Richard Heaton, Permanent Secretary Ministry of Justice
16 October 2017
It might be thought that re-patriating judicial authority from the European Court would be top of the Whitehall agenda and so it is interesting to note the evidence, cited above, of the Minisitry of Justice’s most senior civil servant before the Public Accounts Committee earlier this week. It seems clear that the MoJ retains its focus on a series of reforms and initiatives that will change the court process, the way in which users interact with the courts and in which lawyers’ fees are paid.
A little over a year ago Briggs LJ recommended the introduction of the “Online Court” that would free the court system and its users “from the tyranny of paper”. This reform is being piloted at the moment via amendments to the Civil Procedure Rules but ultimately will be underpinned by new legislation with a Courts Bill announced in the Queen’s Speech “to modernise the courts system”.
Various other schemes and projects are in hand. The Department of Health has picked up the issue of process and costs reform for lower value clinical negligence claims with a view to achieving a simplified procedure supported by a fixed costs regime. An agreement has been reached between claimant and defendant lawyers on a Noise Induced Hearing Loss scheme that was brokered through the Civil Justice Council.
Reform is backed by a substantial investment budget of £700m that is available to support the Court Reform Programme – this is not a programme of unsupported policy promises. It is backed by cash and focus (see the Permanent Secretary’s quote above) from the Ministry.
Amidst these various initiatives Rupert Jackson’s ‘Review of Civil Litigation Costs: Supplemental Report. Fixed Recoverable Costs’ was published on 31 July.

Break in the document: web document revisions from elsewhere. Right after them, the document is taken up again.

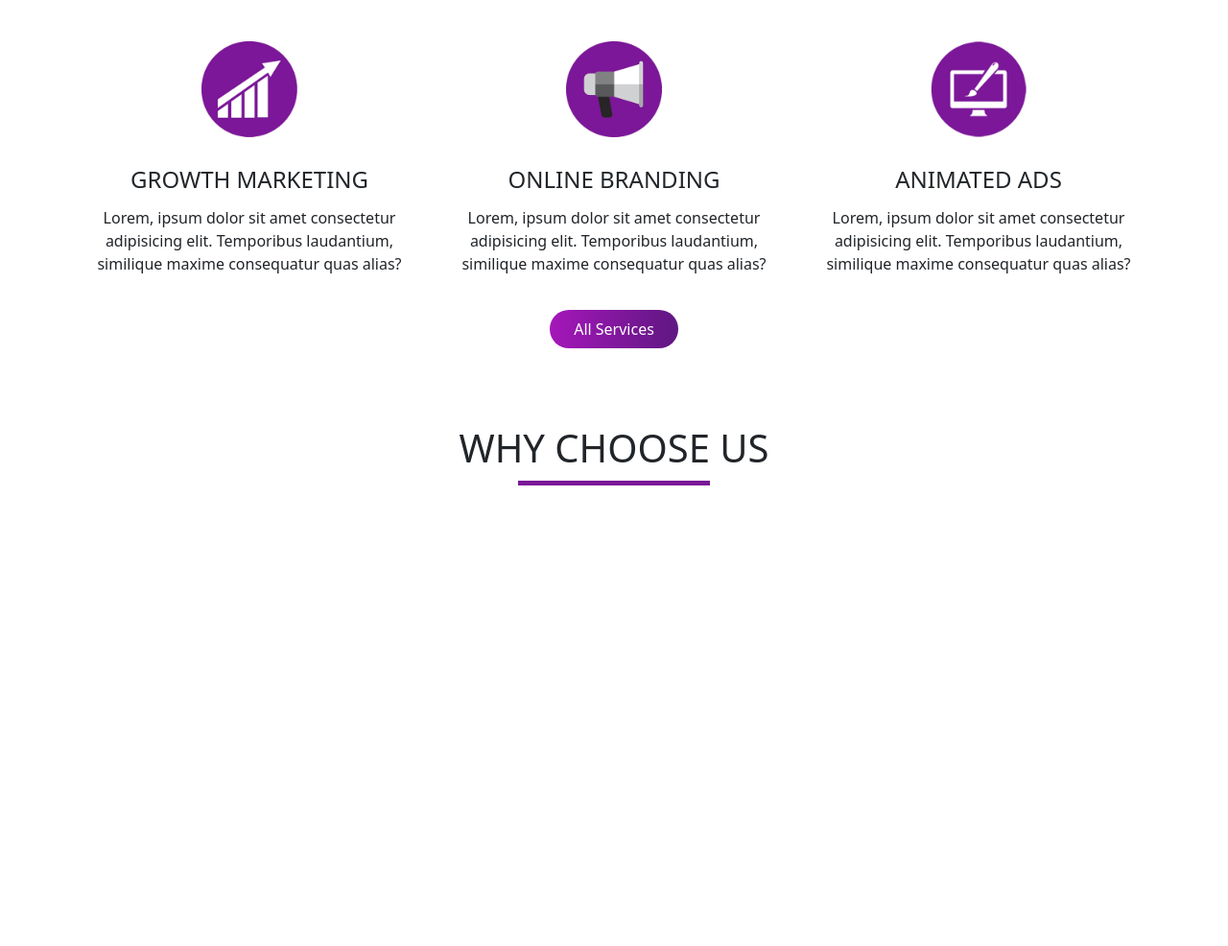
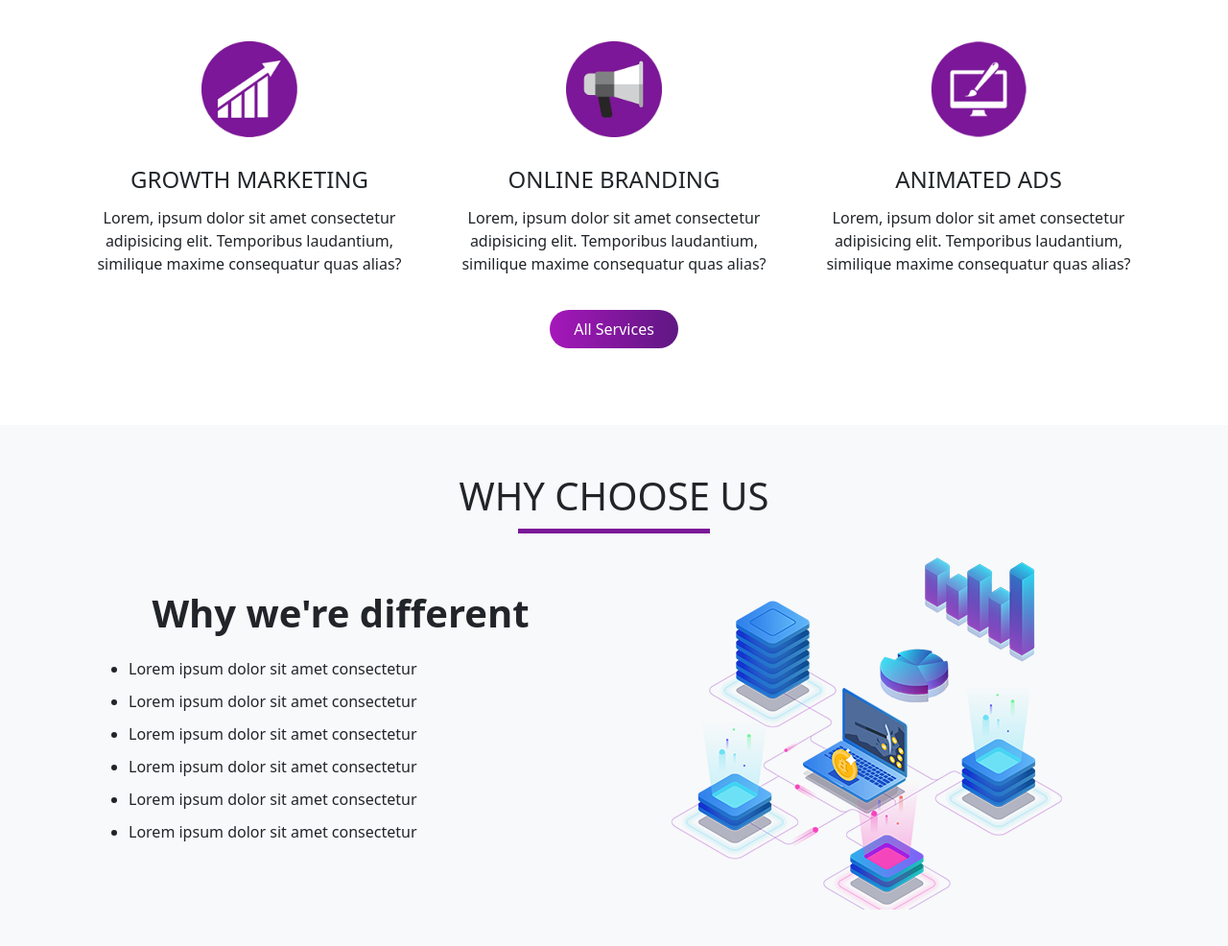
Before and after one commit to ragangithub/web-bootsrap, a plain HTML site: page index.html in a window 1280 px wide. Shown: the part 816-1802 px from the top of the page at 96% size. Before the commit the page ends 1332 px from the top, so only its background shows below. Drawn offline with nearby package versions, Linux system fonts and the light colour scheme.

Commit message:
added about-us section

```diff
--- a/index.html
+++ b/index.html
@@ -128,9 +128,25 @@
       </div>
     </section>
 
-    <section id="aboout-us">
+    <section id="about-us">
       <div class="container">
         <h1 class="title text-center">WHY CHOOSE US</h1>
+        <div class="row">
+          <div class="col-md-6 about-us">
+            <p class="about-title text-center">Why we're different</p>
+            <ul>
+              <li>Lorem ipsum dolor sit amet consectetur</li>
+              <li>Lorem ipsum dolor sit amet consectetur</li>
+              <li>Lorem ipsum dolor sit amet consectetur</li>
+              <li>Lorem ipsum dolor sit amet consectetur</li>
+              <li>Lorem ipsum dolor sit amet consectetur</li>
+              <li>Lorem ipsum dolor sit amet consectetur</li>
+            </ul>
+          </div>
+          <div class="col-md-6 about-us">
+            <img src="images/network.png" alt="" class="img-fluid" />
+          </div>
+        </div>
       </div>
     </section>
 
--- a/style.css
+++ b/style.css
@@ -86,3 +86,19 @@
   background-image: linear-gradient(to right, #a517ba, #5f1782);
 }
 /*---------about-us section-------*/
+#about-us {
+  background: #f8f9fa;
+  padding-bottom: 50px;
+  padding-top: 50px;
+}
+.about-title {
+  font-size: 40px;
+  font-weight: 600;
+  margin-top: 8%;
+}
+#about-us ul li {
+  margin: 10px 0;
+}
+#about-us ul {
+  margin-left: 20px;
+}
```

The low key launch should not belie the fact that this is a significant reform proposing, firstly, the extension of the Fixed Recoverable Costs from injury claims to all Fast Track claims and, secondly, to create an Intermediate Track which again includes all claims and Fixed Recoverable Costs where the damages are £100,000 or less. The small print does confirm some exceptions but the vast majority of claims will be affected.
At BLM we believe that this is a significant reform and whilst there is a “been there, done that” schadenfreude for the injury practitioner the substantial extension to areas including professional indemnity, construction, property and many other areas of civil dispute means we shall be giving the reform our close attention. We have our Data Analytics team lined up and have a data set of nearly 10,000 cases which we can analyse. Our IT team is commissioned to prepare a Fixed Recoverable Costs Calculator. We will be considering the transitional provisions, claims spikes, claims inflation, Track-hopping, band hopping, expert witness inflation and the strategies that can be adopted to ensure that cases are resolved as quickly as appropriately possible. Consultations by government will follow and detailed review will be needed, not only in context of the report itself but in context of all the other activity affecting civil justice reform.
The devil will often rest in the detail but BLM will retain the holistic overview of the MoJ’s “Next Big Thing” and we will consider the latest round of civil justice reform as one of our RED campaigns. Watch this space!
Written by Terry Renouf, consultant at BLM